Pension cuts and spending measures remain an obstacle to restructuring Puerto Rico’s debt, with the president of the Puerto Rico House of Representatives asking the Oversight Board to provide written commitment to support no pension cuts and a slew of spending measures before he would sign off on a bond restructuring.
“Until some accommodation can be reached between the fiscal control board and the governor and legislature over these benefit and job issues, debt restructuring for the remaining outstanding obligations will remain elusive,” said Evercore Director of Wealth Management Howard Cure.
House President Rafael Hernández Montañez made the statement after the Senate approved debt legislation that partially enabled the board’s proposed Plan of Adjustment but specified that it could only go into effect if there were no pension cuts and if the board agrees to eight or nine spending measures.

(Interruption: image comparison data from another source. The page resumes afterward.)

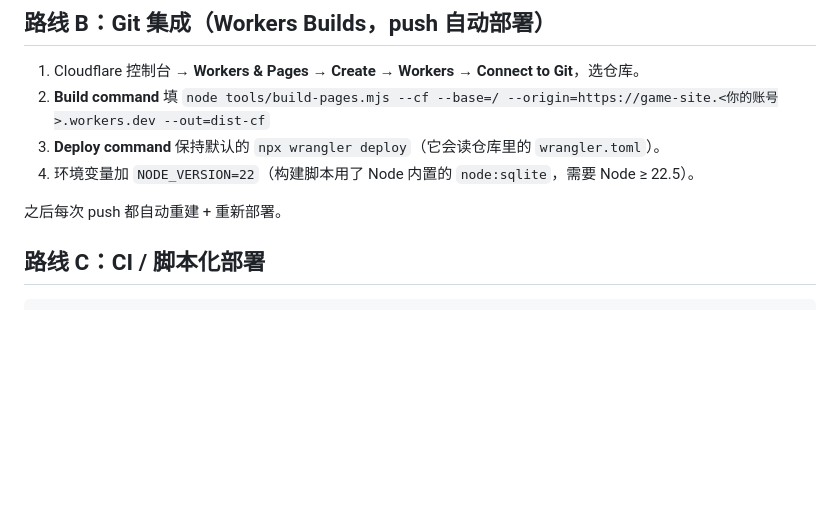
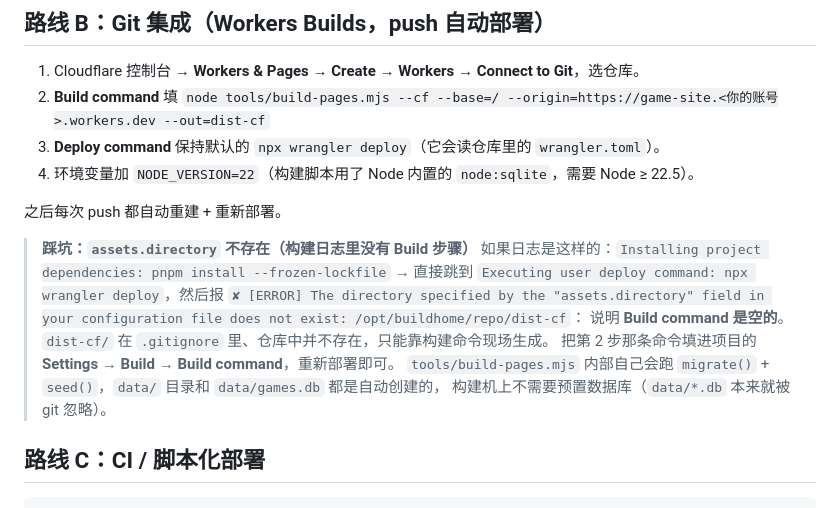
Before and after one commit to MechJeb-Kerman/game-site, a Markdown page: DEPLOY-CLOUDFLARE-WORKERS.md, the part around the change. Drawn GitHub-style; blank space fills up the shorter version.

Commit message:
docs: 记录 Cloudflare 构建漏填 Build command 的报错，修正 Root directory 说明

```diff
--- a/DEPLOY-CLOUDFLARE-WORKERS.md
+++ b/DEPLOY-CLOUDFLARE-WORKERS.md
@@ -54,6 +54,15 @@ wrangler deploy
 4. 环境变量加 `NODE_VERSION=22`（构建脚本用了 Node 内置的 `node:sqlite`，需要 Node ≥ 22.5）。
 
 之后每次 push 都自动重建 + 重新部署。
+
+> **踩坑：`assets.directory` 不存在（构建日志里没有 Build 步骤）**
+> 如果日志是这样的：`Installing project dependencies: pnpm install --frozen-lockfile` → 直接跳到
+> `Executing user deploy command: npx wrangler deploy`，然后报
+> `✘ [ERROR] The directory specified by the "assets.directory" field in your configuration file does not exist: /opt/buildhome/repo/dist-cf`：
+> 说明 **Build command 是空的**。`dist-cf/` 在 `.gitignore` 里、仓库中并不存在，只能靠构建命令现场生成。
+> 把第 2 步那条命令填进项目的 **Settings → Build → Build command**，重新部署即可。
+> `tools/build-pages.mjs` 内部自己会跑 `migrate()` + `seed()`，`data/` 目录和 `data/games.db` 都是自动创建的，
+> 构建机上不需要预置数据库（`data/*.db` 本来就被 git 忽略）。
 
 ## 路线 C：CI / 脚本化部署
 
```
Also changed, not shown: DEPLOY-CLOUDFLARE-D1.md (+6 -2 lines).
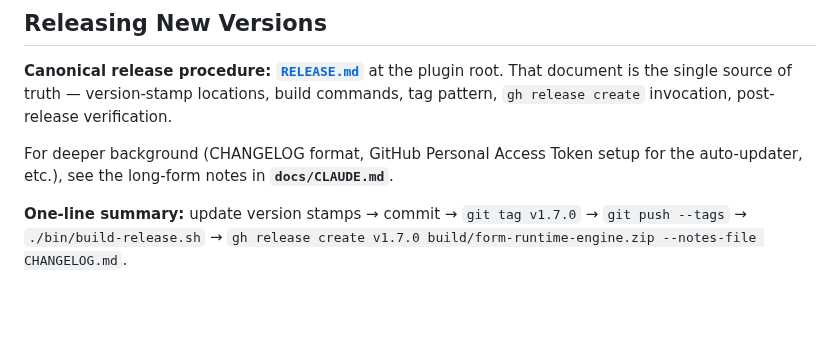
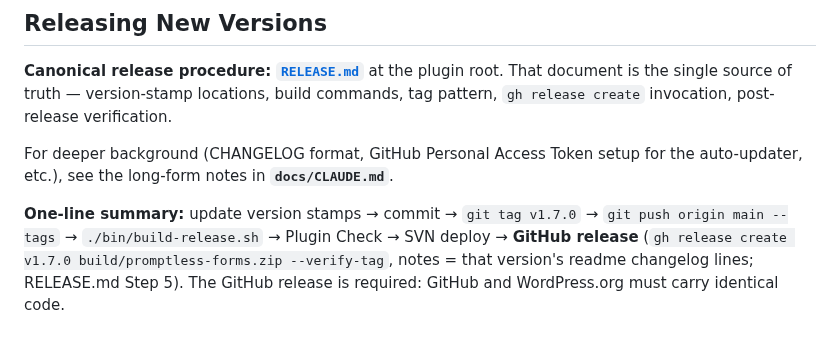
Before and after one commit to breonwilliams/form-runtime-engine, a Markdown page: CLAUDE.md, the part around the change. GitHub-like rendering; blank space fills up the shorter version.

```diff
--- a/CLAUDE.md
+++ b/CLAUDE.md
@@ -1292,4 +1292,4 @@ add_action( 'wp_footer', function() {
 
 For deeper background (CHANGELOG format, GitHub Personal Access Token setup for the auto-updater, etc.), see the long-form notes in **`docs/CLAUDE.md`**.
 
-**One-line summary:** update version stamps → commit → `git tag v1.7.0` → `git push --tags` → `./bin/build-release.sh` → `gh release create v1.7.0 build/form-runtime-engine.zip --notes-file CHANGELOG.md`.
+**One-line summary:** update version stamps → commit → `git tag v1.7.0` → `git push origin main --tags` → `./bin/build-release.sh` → Plugin Check → SVN deploy → **GitHub release** (`gh release create v1.7.0 build/promptless-forms.zip --verify-tag`, notes = that version's readme changelog lines; RELEASE.md Step 5). The GitHub release is required: GitHub and WordPress.org must carry identical code.
```
Also changed, not shown: RELEASE.md (+33 -1 lines).
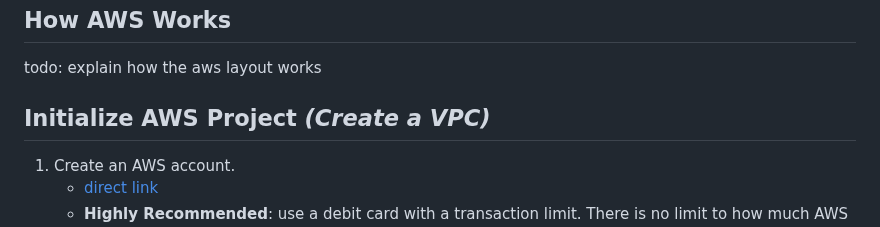
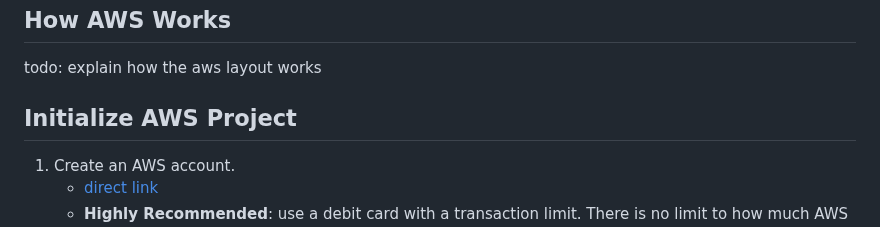
Before and after one commit to GabeMillikan/AWS-ECS-Template, a Markdown page: INSTRUCTIONS.md, the part around one of its changes. GitHub-like rendering.

```diff
--- a/INSTRUCTIONS.md
+++ b/INSTRUCTIONS.md
@@ -35,7 +35,7 @@ todo: explain how the repo layout works
 
 todo: explain how the aws layout works
 
-## Initialize AWS Project *(Create a VPC)*
+## Initialize AWS Project
 
 1. Create an AWS account.
     - [direct link](https://portal.aws.amazon.com/billing/signup#/start/email)
```
Also changed, not shown: other parts of INSTRUCTIONS.md (+1 -1 lines).
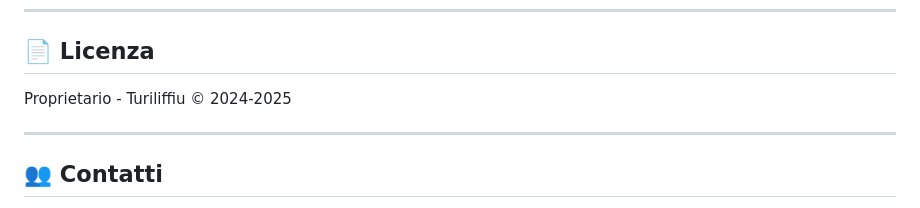
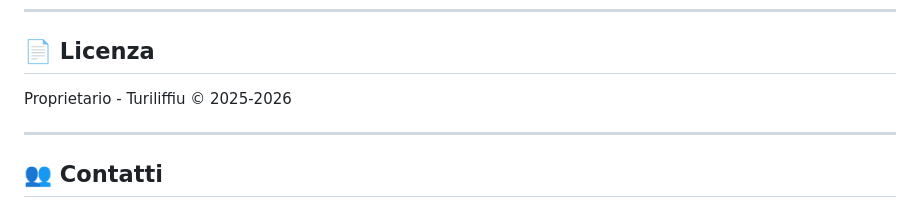
Before and after one commit to turiliffiu/agrisecure, a Markdown page: README.md, the part around the change. GitHub-like rendering.

```diff
--- a/README.md
+++ b/README.md
@@ -522,7 +522,7 @@ Poi: `sudo systemctl restart nginx`
 
 ## 📄 Licenza
 
-Proprietario - Turiliffiu © 2024-2025
+Proprietario - Turiliffiu © 2025-2026
 
 ---
 
```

Hernández Montañez said in a written statement the House would not pass a reconciliation bill on restructuring the debt unless the board guaranteed in writing that it would comply with zero cuts to pensions, allocate $62 million per year for municipal governments, provide at least $500 million per year for the University of Puerto Rico for five years, and other concessions.
The board said it was reviewing the Senate bill.
Board President David Skeel sent board-approved legislation to the lawmakers earlier this month. . “You have all of the information necessary to pass legislation that will be acceptable to the Oversight Board,” Skeel wrote in an Oct. 1 letter to House and Senate leaders. “Accordingly, the Oversight Board will await the final legislation passed by the House and the Senate before providing further comment.”
“The dispute over cuts to pension benefits and, to a lesser extent, monies for the university and municipalities, is a perennial problem,” Evercore’s Cure said. “The outsized number and power of the public service workers incentivizes the legislature and governor to protect these benefits and jobs even under this bond default situation.”
What has been going in the last few days is the “House and the Senate attempting to pass their own Plan of Adjustment,” said Municipal Market Analytics Managing Partner Matt Fabian. “It’s not the process the board wants but at least it’s a process. It’s better than cold indifference.”
Once the House’s and Senate’s demands are known, they can be negotiated, Fabian said.
The board claims it has the right to restructure the debt without local government approval, but acknowledged getting consentwould avoid complications. Bondholders have also said they would prefer new bonds have the local government’s formal authorization.
The Senate vote was 19 in favor and 8 against. All members of the Popular Democratic Party, which holds a plurality in the Senate, and seven members of the New Progressive Party voted in favor.
“In the time that I have been here, there has not been a perfect project, but I prefer a mechanism that allows making decisions in favor of Puerto Rico, protecting pensioners, paying less, and lowering the total amount of the debt, than arriving with nothing before Judge Taylor Swain and that she be the one to decide,” Dalmau Santiago told the senators.
Dalmau Santiago said he wanted to comply with the bill’s provisions so debt payments will go down, the board will leave, the university will receive benefits, healthcare will improve, and jobs will be created.